[To do]:
All lines in the records that carry the string "Pages" are to be shown.

Version difference data:

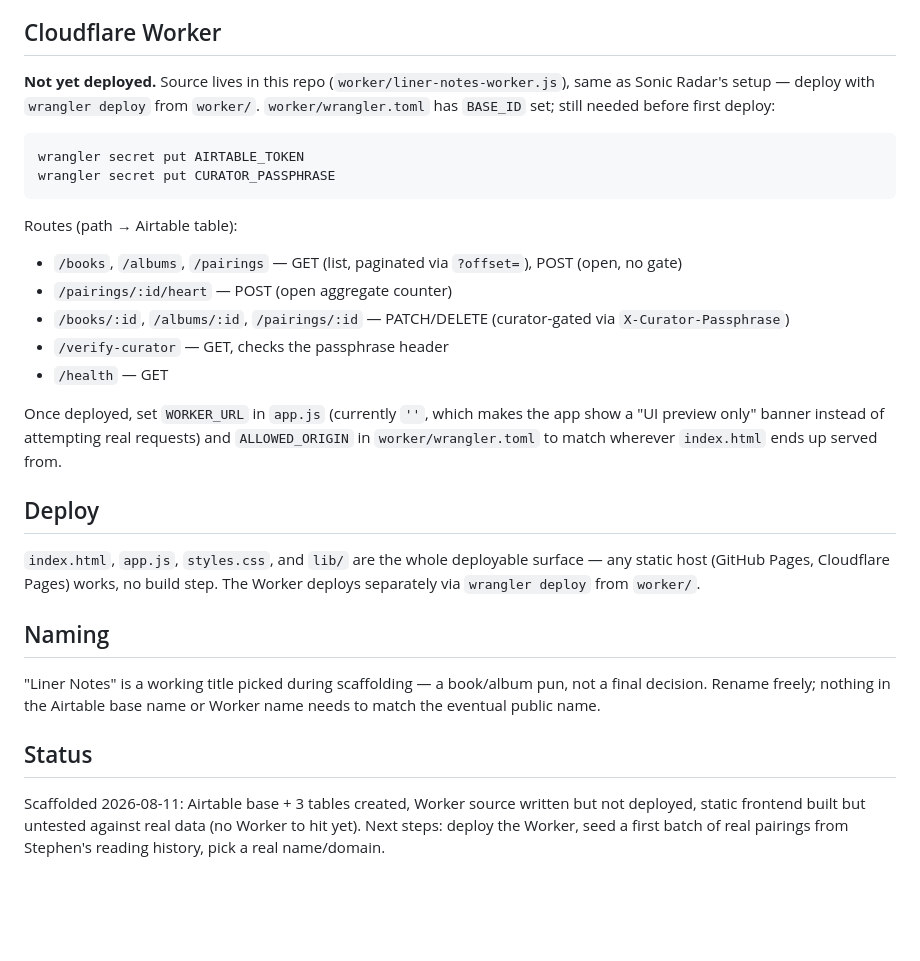
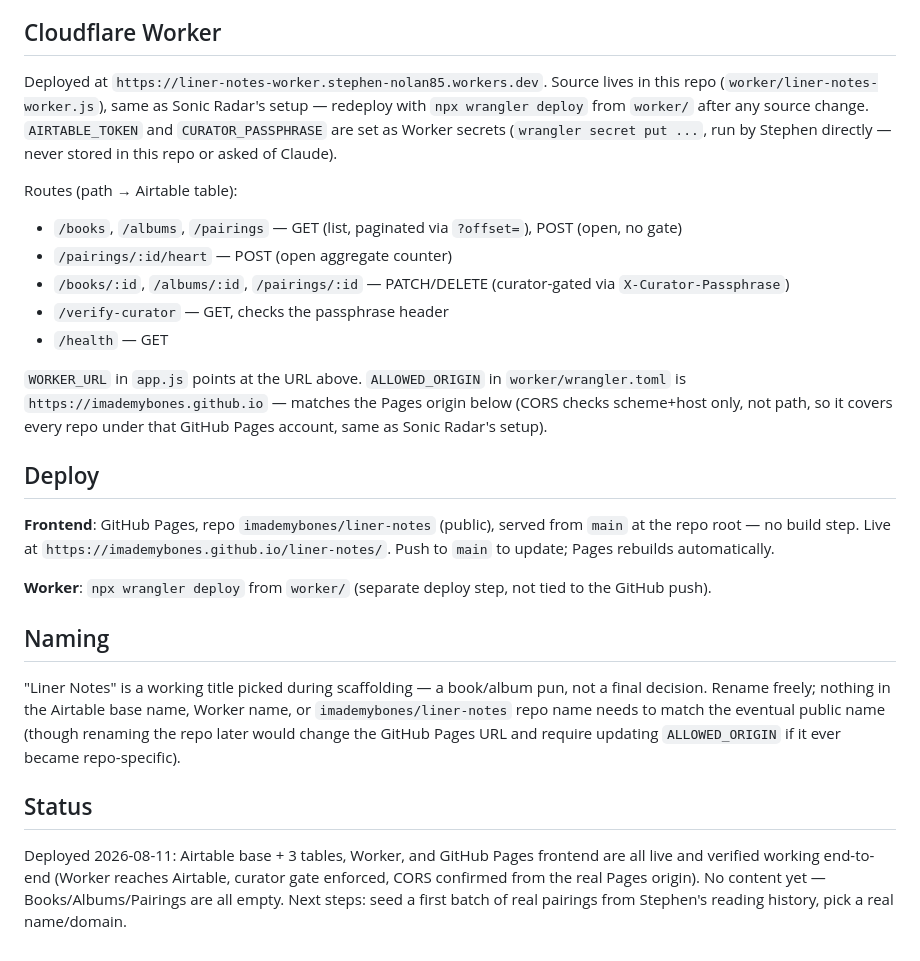
Before and after one commit to imademybones/chapterverse, a Markdown page: project-reference.md, the part around the change. Drawn GitHub-style; blank space fills up the shorter version.

Commit message:
Update docs for live deploy: Worker + GitHub Pages
Worker deployed to workers.dev, frontend deployed to GitHub Pages
(imademybones/liner-notes), CORS verified end-to-end. Documents the
localhost-vs-CORS gotcha for local dev going forward.

Co-Authored-By: Claude Sonnet 5 <noreply@anthropic.com>

````diff
--- a/project-reference.md
+++ b/project-reference.md
@@ -42,15 +42,12 @@ Contemplative.
 
 ## Cloudflare Worker
 
-**Not yet deployed.** Source lives in this repo (`worker/liner-notes-worker.js`),
-same as Sonic Radar's setup — deploy with `wrangler deploy` from
-`worker/`. `worker/wrangler.toml` has `BASE_ID` set; still needed before
-first deploy:
-
-```
-wrangler secret put AIRTABLE_TOKEN
-wrangler secret put CURATOR_PASSPHRASE
-```
+Deployed at `https://liner-notes-worker.stephen-nolan85.workers.dev`.
+Source lives in this repo (`worker/liner-notes-worker.js`), same as
+Sonic Radar's setup — redeploy with `npx wrangler deploy` from `worker/`
+after any source change. `AIRTABLE_TOKEN` and `CURATOR_PASSPHRASE` are
+set as Worker secrets (`wrangler secret put ...`, run by Stephen
+directly — never stored in this repo or asked of Claude).
 
 Routes (path &rarr; Airtable table):
 - `/books`, `/albums`, `/pairings` — GET (list, paginated via `?offset=`),
@@ -61,29 +58,35 @@ Routes (path &rarr; Airtable table):
 - `/verify-curator` — GET, checks the passphrase header
 - `/health` — GET
 
-Once deployed, set `WORKER_URL` in `app.js` (currently `''`, which makes
-the app show a "UI preview only" banner instead of attempting real
-requests) and `ALLOWED_ORIGIN` in `worker/wrangler.toml` to match wherever
-`index.html` ends up served from.
+`WORKER_URL` in `app.js` points at the URL above. `ALLOWED_ORIGIN` in
+`worker/wrangler.toml` is `https://imademybones.github.io` — matches the
+Pages origin below (CORS checks scheme+host only, not path, so it covers
+every repo under that GitHub Pages account, same as Sonic Radar's setup).
 
 ## Deploy
 
-`index.html`, `app.js`, `styles.css`, and `lib/` are the whole
-deployable surface — any static host (GitHub Pages, Cloudflare Pages)
-works, no build step. The Worker deploys separately via `wrangler deploy`
-from `worker/`.
+**Frontend**: GitHub Pages, repo `imademybones/liner-notes` (public),
+served from `main` at the repo root — no build step. Live at
+`https://imademybones.github.io/liner-notes/`. Push to `main` to update;
+Pages rebuilds automatically.
+
+**Worker**: `npx wrangler deploy` from `worker/` (separate deploy step,
+not tied to the GitHub push).
 
 ## Naming
 
 "Liner Notes" is a working title picked during scaffolding — a
 book/album pun, not a final decision. Rename freely; nothing in the
-Airtable base name or Worker name needs to match the eventual public
-name.
+Airtable base name, Worker name, or `imademybones/liner-notes` repo name
+needs to match the eventual public name (though renaming the repo later
+would change the GitHub Pages URL and require updating `ALLOWED_ORIGIN`
+if it ever became repo-specific).
 
 ## Status
 
-Scaffolded 2026-08-11: Airtable base + 3 tables created, Worker source
-written but not deployed, static frontend built but untested against
-real data (no Worker to hit yet). Next steps: deploy the Worker, seed a
-first batch of real pairings from Stephen's reading history, pick a
-real name/domain.
+Deployed 2026-08-11: Airtable base + 3 tables, Worker, and GitHub
+Pages frontend are all live and verified working end-to-end (Worker
+reaches Airtable, curator gate enforced, CORS confirmed from the real
+Pages origin). No content yet — Books/Albums/Pairings are all empty.
+Next steps: seed a first batch of real pairings from Stephen's reading
+history, pick a real name/domain.
````
Also changed, not shown: CLAUDE.md (+9 -6 lines).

[Answer below]:
Update docs for live deploy: Worker + GitHub Pages
Worker deployed to workers.dev, frontend deployed to GitHub Pages
+Pages origin below (CORS checks scheme+host only, not path, so it covers
+every repo under that GitHub Pages account, same as Sonic Radar's setup).
-deployable surface — any static host (GitHub Pages, Cloudflare Pages)
+**Frontend**: GitHub Pages, repo `imademybones/liner-notes` (public),
+Pages rebuilds automatically.
+would change the GitHub Pages URL and require updating `ALLOWED_ORIGIN`
+Pages frontend are all live and verified working end-to-end (Worker
+Pages origin). No content yet — Books/Albums/Pairings are all empty.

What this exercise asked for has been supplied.